As a contribution to video grouptalk, "Back of the Book" is distinguished by the purposeful, visual-minded way producer-director Christopher Sarson has approached it. There is very little illustration (not even a clip from "Cagney and Lacey," thankfully, when that show is discussed) but the shots of the five participants are kept compellingly tight, so you don't long for relief from the talking heads. "Book" is a good-looking production, and in that respect a feather for the cap of WETA, where it is taped.

Some of the commentators on the first program look too eager to project well on television -- they're thinking about it, you can tell -- but Barbara Lippert of Adweek magazine has a natural, gabby style that connects. At one point she says that advertisers are having such a hard time depicting men and women in commercials during these sexually self-conscious times that "the only ones who come out looking well are pets." Benjamin De Mott, a book reviewer, appears nicely unfazed by the presence of cameras. Best of all at this is Stamberg, whose liquid voice and lilting laugh are prize assets.

If only she were a political conservative she could be a candidate to take over the seat so unwisely vacated by Patrick Buchanan on "The McLaughlin Group." That's the program that has set the riotously entertaining new ideal where grouptalk television is concerned; "Book" can't aspire to or hope to achieve its level of captivating lunacy.

The worst thing on the "Book" premiere is a closing, gimmicked "I've-got-a-beef" segment that stands alone and falls flat. Lewis Grizzard of the Atlanta Constitution complains that women are using men's bathrooms. Watching Grizzard suffer and die makes one additionally appreciative of the brilliant way Andrew Rooney is able to make the essay form work on television (most of the time).
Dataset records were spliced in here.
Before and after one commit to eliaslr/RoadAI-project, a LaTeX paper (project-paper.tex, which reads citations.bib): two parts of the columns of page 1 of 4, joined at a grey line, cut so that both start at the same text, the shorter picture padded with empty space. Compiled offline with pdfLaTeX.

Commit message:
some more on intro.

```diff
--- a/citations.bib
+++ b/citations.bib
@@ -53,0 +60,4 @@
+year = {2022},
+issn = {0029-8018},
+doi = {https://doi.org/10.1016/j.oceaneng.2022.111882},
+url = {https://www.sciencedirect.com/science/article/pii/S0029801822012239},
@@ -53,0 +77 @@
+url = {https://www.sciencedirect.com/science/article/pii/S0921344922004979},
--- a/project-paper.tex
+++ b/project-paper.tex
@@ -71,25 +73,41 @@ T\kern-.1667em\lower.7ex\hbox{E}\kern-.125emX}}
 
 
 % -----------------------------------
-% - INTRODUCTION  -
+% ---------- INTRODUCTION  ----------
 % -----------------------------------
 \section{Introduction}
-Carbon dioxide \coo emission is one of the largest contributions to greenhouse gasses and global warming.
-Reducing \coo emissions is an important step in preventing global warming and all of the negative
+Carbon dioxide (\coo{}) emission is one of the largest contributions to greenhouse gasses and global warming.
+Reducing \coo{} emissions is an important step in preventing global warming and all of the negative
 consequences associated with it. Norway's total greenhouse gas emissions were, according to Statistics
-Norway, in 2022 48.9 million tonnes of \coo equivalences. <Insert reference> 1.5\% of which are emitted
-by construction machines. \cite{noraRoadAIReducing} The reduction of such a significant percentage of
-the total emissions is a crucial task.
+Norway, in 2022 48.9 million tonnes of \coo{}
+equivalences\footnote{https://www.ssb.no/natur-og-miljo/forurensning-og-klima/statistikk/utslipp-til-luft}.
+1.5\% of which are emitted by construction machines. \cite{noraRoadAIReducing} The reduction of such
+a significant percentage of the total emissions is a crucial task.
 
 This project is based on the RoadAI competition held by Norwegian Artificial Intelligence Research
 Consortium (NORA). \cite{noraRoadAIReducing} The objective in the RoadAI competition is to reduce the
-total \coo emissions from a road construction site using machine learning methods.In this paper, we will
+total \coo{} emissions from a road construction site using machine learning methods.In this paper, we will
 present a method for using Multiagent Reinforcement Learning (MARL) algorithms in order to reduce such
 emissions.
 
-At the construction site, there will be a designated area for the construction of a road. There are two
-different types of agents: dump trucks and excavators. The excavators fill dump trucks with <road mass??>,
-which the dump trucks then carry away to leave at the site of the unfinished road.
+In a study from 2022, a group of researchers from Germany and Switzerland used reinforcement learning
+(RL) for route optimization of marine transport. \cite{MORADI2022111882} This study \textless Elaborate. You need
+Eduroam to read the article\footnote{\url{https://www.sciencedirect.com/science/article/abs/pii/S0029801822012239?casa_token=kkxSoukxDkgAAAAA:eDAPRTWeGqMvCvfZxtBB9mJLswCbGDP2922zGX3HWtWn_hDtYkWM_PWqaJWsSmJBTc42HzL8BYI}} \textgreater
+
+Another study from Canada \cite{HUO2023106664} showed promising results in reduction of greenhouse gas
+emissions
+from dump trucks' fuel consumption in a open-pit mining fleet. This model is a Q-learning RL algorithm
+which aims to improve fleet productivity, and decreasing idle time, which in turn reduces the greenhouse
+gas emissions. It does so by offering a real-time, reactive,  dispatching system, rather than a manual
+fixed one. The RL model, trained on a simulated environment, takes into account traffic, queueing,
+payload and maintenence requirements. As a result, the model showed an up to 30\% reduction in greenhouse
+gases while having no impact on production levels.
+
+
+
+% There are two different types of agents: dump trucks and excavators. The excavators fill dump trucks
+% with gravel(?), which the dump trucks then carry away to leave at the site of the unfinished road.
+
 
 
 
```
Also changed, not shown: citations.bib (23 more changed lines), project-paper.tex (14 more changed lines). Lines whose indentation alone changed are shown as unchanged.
"Back of the Book," a candidate for weekly series status on PBS, was executive-produced by Clay Felker and Aaron Latham, those tired darlings of the Elaine's set. Latham had the bad taste to cast himself as one of the panelists on the first program. He is awful and terrible, a living symbol of all that should be avoided on future shows.